Francisco Grande hosted the Giants from 1959-1979, and during the resort’s early years, it became a desert refuge for Hollywood celebrities, like John Wayne, Pat Boone, and Gale Gordon. Willy McCovey, Juan Marichal and Willy Mays honed their skills at the ballpark, with Mays hitting a 375 foot homer in 1959. After the Giants left for Scottsdale in 1980, the facility wasn’t utilized until the California Angels came in 1982 through 1984. The Angels went all the way to the ALCS before losing to the Milwaukee Brewers. For those three seasons, the Angels prepared for the season, with talent like Reggie Jackson and Rod Carew working on the same diamonds that, 20 years before, Juan Marichal, Willy McCovey, Orlando Cepada, Gaylord Perry, Jose Pagan, Don Larsen and Willy Mays had utilized before their 1962 World Series Title.

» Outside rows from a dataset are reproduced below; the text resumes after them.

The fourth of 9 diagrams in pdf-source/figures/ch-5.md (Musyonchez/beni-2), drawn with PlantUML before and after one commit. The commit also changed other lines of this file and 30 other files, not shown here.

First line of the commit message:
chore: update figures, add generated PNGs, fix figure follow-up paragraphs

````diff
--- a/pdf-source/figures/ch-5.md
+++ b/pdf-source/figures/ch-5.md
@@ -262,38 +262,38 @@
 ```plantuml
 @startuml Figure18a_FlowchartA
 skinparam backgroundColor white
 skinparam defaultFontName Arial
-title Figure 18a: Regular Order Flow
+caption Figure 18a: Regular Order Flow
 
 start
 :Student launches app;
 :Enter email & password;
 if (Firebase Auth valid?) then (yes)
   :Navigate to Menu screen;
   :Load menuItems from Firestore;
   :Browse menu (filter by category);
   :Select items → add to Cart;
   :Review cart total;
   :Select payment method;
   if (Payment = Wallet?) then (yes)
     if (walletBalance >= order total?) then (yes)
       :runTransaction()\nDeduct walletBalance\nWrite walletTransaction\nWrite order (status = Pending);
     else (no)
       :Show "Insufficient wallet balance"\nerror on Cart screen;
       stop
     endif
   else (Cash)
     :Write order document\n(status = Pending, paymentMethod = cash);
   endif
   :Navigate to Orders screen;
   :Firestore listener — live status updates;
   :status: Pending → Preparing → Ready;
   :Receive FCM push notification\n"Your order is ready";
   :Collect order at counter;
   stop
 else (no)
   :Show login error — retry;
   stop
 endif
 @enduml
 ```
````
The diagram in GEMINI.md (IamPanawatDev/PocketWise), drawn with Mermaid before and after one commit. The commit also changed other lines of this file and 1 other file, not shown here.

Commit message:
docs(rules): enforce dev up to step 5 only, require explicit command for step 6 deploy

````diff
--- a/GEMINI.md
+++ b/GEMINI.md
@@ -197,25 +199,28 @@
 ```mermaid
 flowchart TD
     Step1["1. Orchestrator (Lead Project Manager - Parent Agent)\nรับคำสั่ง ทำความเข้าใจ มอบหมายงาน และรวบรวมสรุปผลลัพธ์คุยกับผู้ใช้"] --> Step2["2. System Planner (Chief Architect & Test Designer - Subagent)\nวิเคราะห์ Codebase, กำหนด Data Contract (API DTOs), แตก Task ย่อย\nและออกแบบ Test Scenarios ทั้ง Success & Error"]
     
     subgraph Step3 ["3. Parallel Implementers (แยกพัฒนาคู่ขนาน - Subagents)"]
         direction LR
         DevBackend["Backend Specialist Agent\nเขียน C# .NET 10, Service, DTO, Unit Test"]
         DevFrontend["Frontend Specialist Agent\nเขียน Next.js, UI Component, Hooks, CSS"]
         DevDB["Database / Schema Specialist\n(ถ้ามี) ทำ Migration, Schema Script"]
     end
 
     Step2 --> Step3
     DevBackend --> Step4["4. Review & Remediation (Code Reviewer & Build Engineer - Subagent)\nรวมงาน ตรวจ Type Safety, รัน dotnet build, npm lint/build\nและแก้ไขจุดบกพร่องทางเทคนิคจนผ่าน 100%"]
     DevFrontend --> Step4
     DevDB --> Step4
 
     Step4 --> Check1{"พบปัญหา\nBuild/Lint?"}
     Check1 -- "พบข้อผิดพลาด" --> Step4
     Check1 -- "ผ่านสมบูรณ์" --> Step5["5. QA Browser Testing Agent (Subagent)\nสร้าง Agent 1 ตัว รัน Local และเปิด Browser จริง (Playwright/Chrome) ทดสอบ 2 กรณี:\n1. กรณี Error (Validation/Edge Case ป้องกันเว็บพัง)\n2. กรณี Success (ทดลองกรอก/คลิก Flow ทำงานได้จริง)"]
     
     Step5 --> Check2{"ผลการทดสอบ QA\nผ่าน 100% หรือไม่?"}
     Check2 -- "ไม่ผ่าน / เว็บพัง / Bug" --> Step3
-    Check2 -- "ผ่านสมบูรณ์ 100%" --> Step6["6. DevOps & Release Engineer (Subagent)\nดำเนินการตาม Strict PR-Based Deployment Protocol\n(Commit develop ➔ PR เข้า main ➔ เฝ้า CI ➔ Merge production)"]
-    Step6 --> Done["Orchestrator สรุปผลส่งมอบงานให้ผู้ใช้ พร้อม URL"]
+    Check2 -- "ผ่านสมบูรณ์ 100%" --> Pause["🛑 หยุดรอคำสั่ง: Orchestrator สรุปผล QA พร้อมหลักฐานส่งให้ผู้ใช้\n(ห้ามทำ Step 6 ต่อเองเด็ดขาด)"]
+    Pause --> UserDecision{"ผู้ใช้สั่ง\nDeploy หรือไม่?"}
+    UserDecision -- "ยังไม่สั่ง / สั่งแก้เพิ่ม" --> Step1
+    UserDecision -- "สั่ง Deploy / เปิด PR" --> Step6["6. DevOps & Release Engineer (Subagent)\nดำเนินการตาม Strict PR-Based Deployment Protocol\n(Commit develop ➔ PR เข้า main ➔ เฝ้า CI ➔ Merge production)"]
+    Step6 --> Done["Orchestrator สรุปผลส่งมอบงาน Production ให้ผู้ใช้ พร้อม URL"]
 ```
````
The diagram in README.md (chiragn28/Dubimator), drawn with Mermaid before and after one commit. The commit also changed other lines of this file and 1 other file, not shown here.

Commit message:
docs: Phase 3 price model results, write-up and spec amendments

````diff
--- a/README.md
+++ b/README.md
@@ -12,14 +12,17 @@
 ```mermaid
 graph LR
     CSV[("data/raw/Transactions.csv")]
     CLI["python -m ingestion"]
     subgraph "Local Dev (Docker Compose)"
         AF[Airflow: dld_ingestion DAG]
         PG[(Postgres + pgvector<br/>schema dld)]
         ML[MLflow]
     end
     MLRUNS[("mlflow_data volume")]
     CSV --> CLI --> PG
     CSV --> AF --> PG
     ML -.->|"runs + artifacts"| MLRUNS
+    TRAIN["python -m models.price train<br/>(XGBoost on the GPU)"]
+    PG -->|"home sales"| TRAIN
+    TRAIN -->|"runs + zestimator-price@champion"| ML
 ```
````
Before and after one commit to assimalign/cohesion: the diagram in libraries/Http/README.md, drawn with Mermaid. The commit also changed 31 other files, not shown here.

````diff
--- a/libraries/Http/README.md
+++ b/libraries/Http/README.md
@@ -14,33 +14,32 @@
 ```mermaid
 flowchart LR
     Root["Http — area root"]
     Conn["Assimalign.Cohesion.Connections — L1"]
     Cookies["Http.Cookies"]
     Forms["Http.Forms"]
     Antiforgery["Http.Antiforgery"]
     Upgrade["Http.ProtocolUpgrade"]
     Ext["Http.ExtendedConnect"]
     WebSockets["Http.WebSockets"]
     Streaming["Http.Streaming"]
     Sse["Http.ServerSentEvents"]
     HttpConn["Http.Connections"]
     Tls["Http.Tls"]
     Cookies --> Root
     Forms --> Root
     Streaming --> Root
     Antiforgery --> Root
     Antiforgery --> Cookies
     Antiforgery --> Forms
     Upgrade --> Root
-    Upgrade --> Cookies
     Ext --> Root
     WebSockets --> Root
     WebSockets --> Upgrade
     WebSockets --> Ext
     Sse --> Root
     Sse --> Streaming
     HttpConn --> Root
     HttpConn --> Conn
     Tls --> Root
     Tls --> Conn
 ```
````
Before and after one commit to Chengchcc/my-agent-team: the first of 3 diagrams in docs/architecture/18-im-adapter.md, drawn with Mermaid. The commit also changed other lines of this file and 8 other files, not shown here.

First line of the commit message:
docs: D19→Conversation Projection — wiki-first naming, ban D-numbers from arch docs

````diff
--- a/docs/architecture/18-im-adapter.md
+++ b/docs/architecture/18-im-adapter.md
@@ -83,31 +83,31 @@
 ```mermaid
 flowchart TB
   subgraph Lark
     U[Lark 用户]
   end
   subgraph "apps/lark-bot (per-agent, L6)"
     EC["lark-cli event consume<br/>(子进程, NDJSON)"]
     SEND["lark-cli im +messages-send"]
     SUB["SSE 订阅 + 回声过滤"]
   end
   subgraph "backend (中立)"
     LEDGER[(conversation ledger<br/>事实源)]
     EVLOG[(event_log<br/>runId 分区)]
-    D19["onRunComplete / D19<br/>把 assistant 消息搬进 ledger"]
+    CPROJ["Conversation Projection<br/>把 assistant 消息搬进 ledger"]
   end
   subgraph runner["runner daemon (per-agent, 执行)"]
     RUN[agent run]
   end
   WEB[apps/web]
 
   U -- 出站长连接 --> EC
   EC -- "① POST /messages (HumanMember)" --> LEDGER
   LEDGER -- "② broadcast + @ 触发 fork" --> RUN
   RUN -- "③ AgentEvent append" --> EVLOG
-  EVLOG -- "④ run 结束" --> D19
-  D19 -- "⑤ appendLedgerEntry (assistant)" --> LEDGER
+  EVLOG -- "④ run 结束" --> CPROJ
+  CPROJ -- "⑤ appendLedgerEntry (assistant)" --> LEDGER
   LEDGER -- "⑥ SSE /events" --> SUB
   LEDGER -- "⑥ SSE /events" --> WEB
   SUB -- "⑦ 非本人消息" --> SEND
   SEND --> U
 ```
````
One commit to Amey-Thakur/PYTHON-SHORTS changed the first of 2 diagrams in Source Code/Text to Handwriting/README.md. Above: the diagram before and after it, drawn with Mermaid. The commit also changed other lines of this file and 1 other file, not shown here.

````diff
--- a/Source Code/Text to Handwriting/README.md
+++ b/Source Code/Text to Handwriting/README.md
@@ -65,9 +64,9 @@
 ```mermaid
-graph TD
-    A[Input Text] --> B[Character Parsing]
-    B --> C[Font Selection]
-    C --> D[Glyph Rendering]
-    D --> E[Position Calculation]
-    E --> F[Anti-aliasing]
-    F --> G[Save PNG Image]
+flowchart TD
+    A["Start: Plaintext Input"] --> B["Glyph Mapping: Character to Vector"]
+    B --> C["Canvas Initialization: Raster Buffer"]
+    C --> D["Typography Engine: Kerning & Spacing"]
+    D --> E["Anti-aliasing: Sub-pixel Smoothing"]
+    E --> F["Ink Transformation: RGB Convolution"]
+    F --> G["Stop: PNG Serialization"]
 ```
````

When the Angels left, the facility was converted to a football field for the Arizona Wranglers and Denver Gold of the ill-fated USFL. Then it was converted into a golf course, which hosted a number of PGA events. Then in 2003, it closed for renovations. Two years and $8.5 million later, it has evolved into a world-class golf resort.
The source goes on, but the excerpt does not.